Struggling pubs have lost a lifeline under new rules which ban venture capital from investing in existing business.

Rules preventing venture capital trusts and enterprise investment schemes from buying out the management of failing businesses or undertaking acquisitions came into effect before Christmas, as part of the Finance Act 2015. They came from the European Union, which believes venture capital should only invest in new companies under a certain age.

“One of the things it hated about the UK was that our venture capital industry was able to support management buyouts. That was the evil that European bureaucrats didn’t like,” says David Kaye of Puma Investments, a venture capital firm.

Pubs are the sector likely to be hardest hit by the changes, as venture capital investment has proven invaluable for the flailing industry in the last decade. Pubs facing stiff competition from supermarkets selling cheap booze have been forced close to bankruptcy, and specialist investors have clubbed together in enterprise investment schemes to turn them around.

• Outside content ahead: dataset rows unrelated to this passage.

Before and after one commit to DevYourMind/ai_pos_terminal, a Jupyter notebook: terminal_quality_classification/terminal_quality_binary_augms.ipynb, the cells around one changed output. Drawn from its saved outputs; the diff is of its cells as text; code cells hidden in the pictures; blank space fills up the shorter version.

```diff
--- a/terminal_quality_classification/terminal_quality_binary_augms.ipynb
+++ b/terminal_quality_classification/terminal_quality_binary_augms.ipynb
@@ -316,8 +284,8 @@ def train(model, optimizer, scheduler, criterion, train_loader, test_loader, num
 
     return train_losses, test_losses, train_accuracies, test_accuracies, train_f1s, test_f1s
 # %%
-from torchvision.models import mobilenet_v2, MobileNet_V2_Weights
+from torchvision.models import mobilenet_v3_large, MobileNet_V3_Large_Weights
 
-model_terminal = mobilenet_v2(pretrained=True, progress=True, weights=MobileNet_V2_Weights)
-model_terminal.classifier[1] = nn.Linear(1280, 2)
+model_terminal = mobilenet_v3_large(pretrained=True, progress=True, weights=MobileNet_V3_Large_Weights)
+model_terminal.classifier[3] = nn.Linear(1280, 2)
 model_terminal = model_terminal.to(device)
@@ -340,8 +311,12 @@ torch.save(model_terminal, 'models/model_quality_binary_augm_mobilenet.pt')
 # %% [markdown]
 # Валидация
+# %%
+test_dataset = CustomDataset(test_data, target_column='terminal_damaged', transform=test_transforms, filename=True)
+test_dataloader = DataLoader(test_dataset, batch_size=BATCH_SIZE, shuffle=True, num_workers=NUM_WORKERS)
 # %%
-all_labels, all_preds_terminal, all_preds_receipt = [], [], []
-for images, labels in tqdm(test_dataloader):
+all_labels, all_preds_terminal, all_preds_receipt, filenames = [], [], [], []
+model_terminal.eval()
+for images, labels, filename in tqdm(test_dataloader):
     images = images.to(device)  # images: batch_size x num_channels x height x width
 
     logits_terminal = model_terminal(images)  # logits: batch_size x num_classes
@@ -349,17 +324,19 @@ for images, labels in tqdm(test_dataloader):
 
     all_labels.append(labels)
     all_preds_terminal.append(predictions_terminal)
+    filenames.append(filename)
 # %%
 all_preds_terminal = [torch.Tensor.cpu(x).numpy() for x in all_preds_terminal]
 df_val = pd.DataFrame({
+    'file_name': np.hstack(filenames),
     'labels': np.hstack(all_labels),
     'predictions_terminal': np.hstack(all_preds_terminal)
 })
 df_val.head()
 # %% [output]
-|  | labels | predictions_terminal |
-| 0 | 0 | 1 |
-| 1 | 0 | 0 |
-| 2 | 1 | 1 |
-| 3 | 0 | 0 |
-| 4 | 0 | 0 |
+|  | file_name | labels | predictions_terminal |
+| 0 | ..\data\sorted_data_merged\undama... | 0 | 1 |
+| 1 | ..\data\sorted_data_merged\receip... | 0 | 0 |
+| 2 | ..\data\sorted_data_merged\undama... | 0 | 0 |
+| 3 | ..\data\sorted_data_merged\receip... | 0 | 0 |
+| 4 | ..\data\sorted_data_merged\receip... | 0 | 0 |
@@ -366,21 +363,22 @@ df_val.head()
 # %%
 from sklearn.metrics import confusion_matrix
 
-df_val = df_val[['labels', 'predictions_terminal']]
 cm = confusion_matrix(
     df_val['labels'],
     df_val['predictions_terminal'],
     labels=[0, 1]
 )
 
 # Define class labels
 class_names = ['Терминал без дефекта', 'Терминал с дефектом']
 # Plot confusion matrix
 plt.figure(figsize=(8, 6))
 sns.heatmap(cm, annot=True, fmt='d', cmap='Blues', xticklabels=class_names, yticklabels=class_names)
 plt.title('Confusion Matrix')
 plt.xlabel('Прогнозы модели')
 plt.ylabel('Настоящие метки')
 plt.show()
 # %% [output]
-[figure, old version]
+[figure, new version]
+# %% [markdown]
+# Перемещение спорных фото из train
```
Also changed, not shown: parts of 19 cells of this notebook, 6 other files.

Investors would spend hundreds of thousands on re-fitting the premises and installing mod-cons such as microbreweries, which would attract a different crowd when the pub re-opened.

But that kind of investment is now closed off. “Even if a pub is on its knees, is doing terribly and dying, it is considered a trading asset,” explains Steven Kenee of enterprise investors Downing, adding that this would likely make it ineligible for investment to save it. “This change is going to be massive. Enterprise investment was a route that an awful lot of pub companies used. It brought life and soul back into high streets that were dying. There is going to be a huge gap in the market for funding.”

Although the rules came into effect before Christmas, they are yet to be tested, leaving uncertainty over how they work in practice. “Today, under the rules, there is a grey area,” says Kaye.

Kenee adds: “The rules say enterprise investors are not allowed to approach a trading business. But we just don’t know how they are going to be taken in practice... It’s a new world.”

£ Annabelle Williams is deputy money editor at City A.M.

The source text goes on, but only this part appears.